a gift of personal property by Will;


in the context of a Will, usually means anyone who benefits from the Will;

Binding death benefit nomination

a nomination that conforms with the requirements set out in regulation 6.17A of the Superannuation Industry (Supervision) Regulations 1994;


an addendum to a Will executed in the same way that a Will is executed;

Conditional gifts

a gift made upon condition of some event occurring;


a gift of real property (land) by Will;

Discretionary beneficiary

a beneficiary of a discretionary trust;

Discretionary trust

a trust which the trustee has a discretion to distribute income and capital;


the person giving powers to another under a document such as a power of attorney or power of guardianship.  Sometimes referred to as the principal;

Enduring power of attorney

a power of attorney made in accordance with s104 of the Guardianship and Administration Act 1990 (WA);


appointed by the will maker, the executor has the responsibility of administering the estate and is a trustee of the estate after administration is completed;

Grant of administration

the document appointing a person to manage a deceased estate

Grant of probate

proof of the Will which is issued by a court;


where someone dies without having made a valid Will.  The administration and distribution of the estate is governed by statute;


generally means all of one's children and their children down through the generations, including grandchildren, great-grandchildren, and so on;  also referred to as lineal descendants;


a geographic area subject to the same set of laws.  In Australia, the main jurisdictions are States and Territories and the Commonwealth.  Different rules may apply in different states;


a cash gift made from an estate;

Legal personal representative

the executor (where there was a Will) or the administrator (where there was no will or no valid appointment of an executor) of an estate;


the recipient of a legacy;

Life interest estate

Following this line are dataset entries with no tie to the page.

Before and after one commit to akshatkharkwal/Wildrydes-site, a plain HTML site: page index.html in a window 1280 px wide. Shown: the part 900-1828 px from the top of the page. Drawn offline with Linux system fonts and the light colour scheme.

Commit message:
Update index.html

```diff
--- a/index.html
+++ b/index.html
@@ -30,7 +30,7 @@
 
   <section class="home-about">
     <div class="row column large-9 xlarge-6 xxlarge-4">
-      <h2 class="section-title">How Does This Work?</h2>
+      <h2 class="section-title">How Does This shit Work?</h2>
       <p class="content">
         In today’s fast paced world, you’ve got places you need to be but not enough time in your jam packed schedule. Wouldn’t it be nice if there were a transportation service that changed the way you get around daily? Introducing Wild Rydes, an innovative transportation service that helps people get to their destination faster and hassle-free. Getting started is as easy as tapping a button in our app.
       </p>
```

a trust created by Will giving a person (the life tenant) the use of one or more assets during their lifetime.  In addition to a dwelling, the assets often include investments.  It differs from a use and enjoyment trust as the life tenant often has broader rights;


a person under the age of 18;

Mutual wills

an arrangement whereby two people, typically husband and wife, make Wills and agreed not to change their respective Will without the consent of the other.  Following the death of the first of them, the survivor is unable to change their Will;

Protective trust

the generic term for a trust established for people who are unable to look after in their own affairs;

Reciprocal Wills

Wills (usually made by spouses) that are substantially in the same terms;

Remainder beneficiaries

generally, the beneficiaries who received the assets of the trust on the death of the use and enjoyment beneficiary or a life tenant.  It is possible for there to be a success of life tenants or use and enjoyment beneficiaries;

Residuary beneficiary

the beneficiary to whom the remaining estate (the remaining assets after all debts, legacies, gifts etc are distributed) is distributed;

Superannuation death benefit

a benefit received by an individual due to the death of another person.  The benefit does not necessarily originate from superannuation funds or moneys;

Testamentary capacity

the mental state that is required to be able to make a valid will;

Testamentary trust

a type of trust created by a Will.  The term is usually used to describe a trust created by a Will that has features and operates similar to a discretionary family trust;